1. Briefly tell me about the experiences you had that inspired the events in your novel The House on Cold Hill, both in buying the house and concerning any events that you experienced?
The House On Cold Hill is very much inspired by – and modeled on – an isolated historic house in Sussex that my former wife and I bought in 1989 – and which turned out to be seriously haunted.
It was a classically beautiful, rather melancholic looking Georgian manor house on the edge of a Sussex hamlet, with a long history. Before being a manor house in the Middle Ages it had been a monastery, and prior to that there had been a Roman villa on the site. My wife and I were born townies and, much like the characters in novel Caro and Ollie, we were excited at the prospect of owning this huge mansion, but it was a financial stretch with a seemingly endless list of work to do on it. We had many unexplained things happen there, and our neighbours, and even our guests, reported some extremely spooky ghostly sightings. During one of my meetings with the previous owner he said, “You’ll love this place with what you write – we have four ghosts!” It turned out he was fibbing. There were four!

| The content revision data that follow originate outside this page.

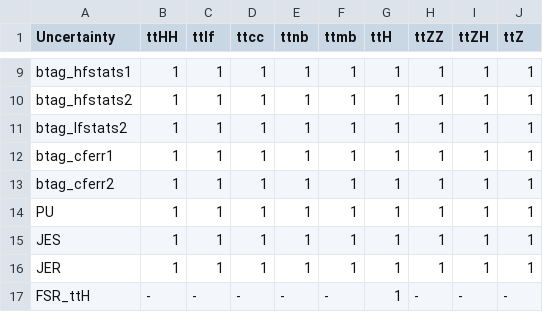
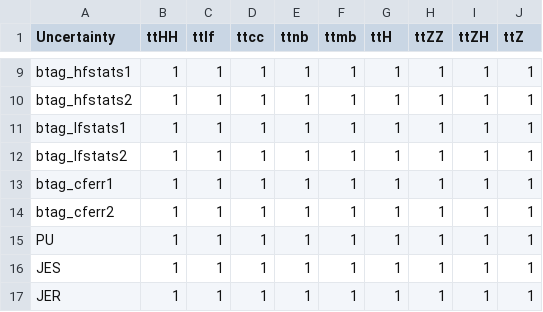
Before and after one commit to wweiphy/TTHHRun2UL_DNN, a CSV file: datacard/combineRun2/histo-name-4FS.csv, drawn as a sheet; only a part is shown, gaps mark what is left out; the shorter side is filled out with more unchanged rows.

```diff
--- a/datacard/combineRun2/histo-name-4FS.csv
+++ b/datacard/combineRun2/histo-name-4FS.csv
@@ -10,2 +10,3 @@ btag_hfstats1,1,1,1,1,1,1,1,1,1
 btag_hfstats2,1,1,1,1,1,1,1,1,1
+btag_lfstats1,1,1,1,1,1,1,1,1,1
 btag_lfstats2,1,1,1,1,1,1,1,1,1
```
Also changed, not shown: datacard/combineRun2/histo-name.csv.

2. Your research notes mentioned four separate ghosts in the house that you bought. As an extension of the previous question, are any of the ghosts in the book a direct inspiration?

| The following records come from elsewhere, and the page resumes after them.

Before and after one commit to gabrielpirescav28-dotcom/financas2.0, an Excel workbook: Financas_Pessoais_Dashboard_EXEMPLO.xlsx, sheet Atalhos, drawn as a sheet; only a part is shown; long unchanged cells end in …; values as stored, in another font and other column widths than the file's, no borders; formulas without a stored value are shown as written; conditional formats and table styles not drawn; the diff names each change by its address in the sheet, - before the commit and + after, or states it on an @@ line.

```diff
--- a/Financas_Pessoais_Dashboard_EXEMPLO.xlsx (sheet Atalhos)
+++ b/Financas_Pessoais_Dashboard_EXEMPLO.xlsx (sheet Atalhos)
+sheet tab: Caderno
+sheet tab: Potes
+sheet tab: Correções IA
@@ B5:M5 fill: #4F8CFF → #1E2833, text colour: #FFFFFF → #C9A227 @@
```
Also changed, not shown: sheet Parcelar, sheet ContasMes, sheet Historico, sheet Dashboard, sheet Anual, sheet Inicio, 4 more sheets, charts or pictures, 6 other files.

I’ve certainly used parts of my own experiences and those that I have been told about during my time in that house.
One significant ghost does appear in The House On Cold Hill… I’ll explain a bit of the background. I was standing in the front porch, on a beautiful spring morning, with my then mother-in-law, a very down-to-earth lady, who was a senior magistrate. But she had a ‘fey’ side to her – in that she was very open minded about the paranormal, and always had a particular recurring, frightening dream whenever someone she knew was about to die.

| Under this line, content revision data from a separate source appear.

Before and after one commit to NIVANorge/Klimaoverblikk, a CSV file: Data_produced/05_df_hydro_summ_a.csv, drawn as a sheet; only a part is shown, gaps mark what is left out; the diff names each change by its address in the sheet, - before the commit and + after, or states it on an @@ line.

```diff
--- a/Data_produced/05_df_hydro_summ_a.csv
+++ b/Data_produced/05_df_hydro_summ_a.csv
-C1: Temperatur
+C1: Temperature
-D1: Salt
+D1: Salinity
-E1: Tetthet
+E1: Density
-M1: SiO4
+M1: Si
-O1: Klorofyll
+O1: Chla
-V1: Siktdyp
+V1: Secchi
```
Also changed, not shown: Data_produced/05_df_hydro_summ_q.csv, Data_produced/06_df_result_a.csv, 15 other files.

From the front door where we were standing, there was a long, narrow corridor which ran almost the width of the house, through to an oak-panelled atrium, with four Doric columns, which led through into the kitchen. This atrium was all that remained of the monastery which had originally been on the site, and you could still see the arches where the altar had been.
As we stepped aside to let the removals men leave the house to fetch another item, I suddenly saw a shadow, like the flit of a bird across a fanlight, in the interior of the house.
‘Did you see that?’ she asked, with a knowing look.
Despite the warmth of the sunlight, I felt a sudden chill. I knew at that moment she had seen something uncanny. But I did not want to spook my wife on our very first day in this house. We were both townies, and this was our first move into the countryside. She was already apprehensive about the isolation of the property. The last thing I needed was for her to be unnecessarily scared by a ghost! So I shook my head and told her I had not seen anything. But in truth, I was feeling a little spooked by this.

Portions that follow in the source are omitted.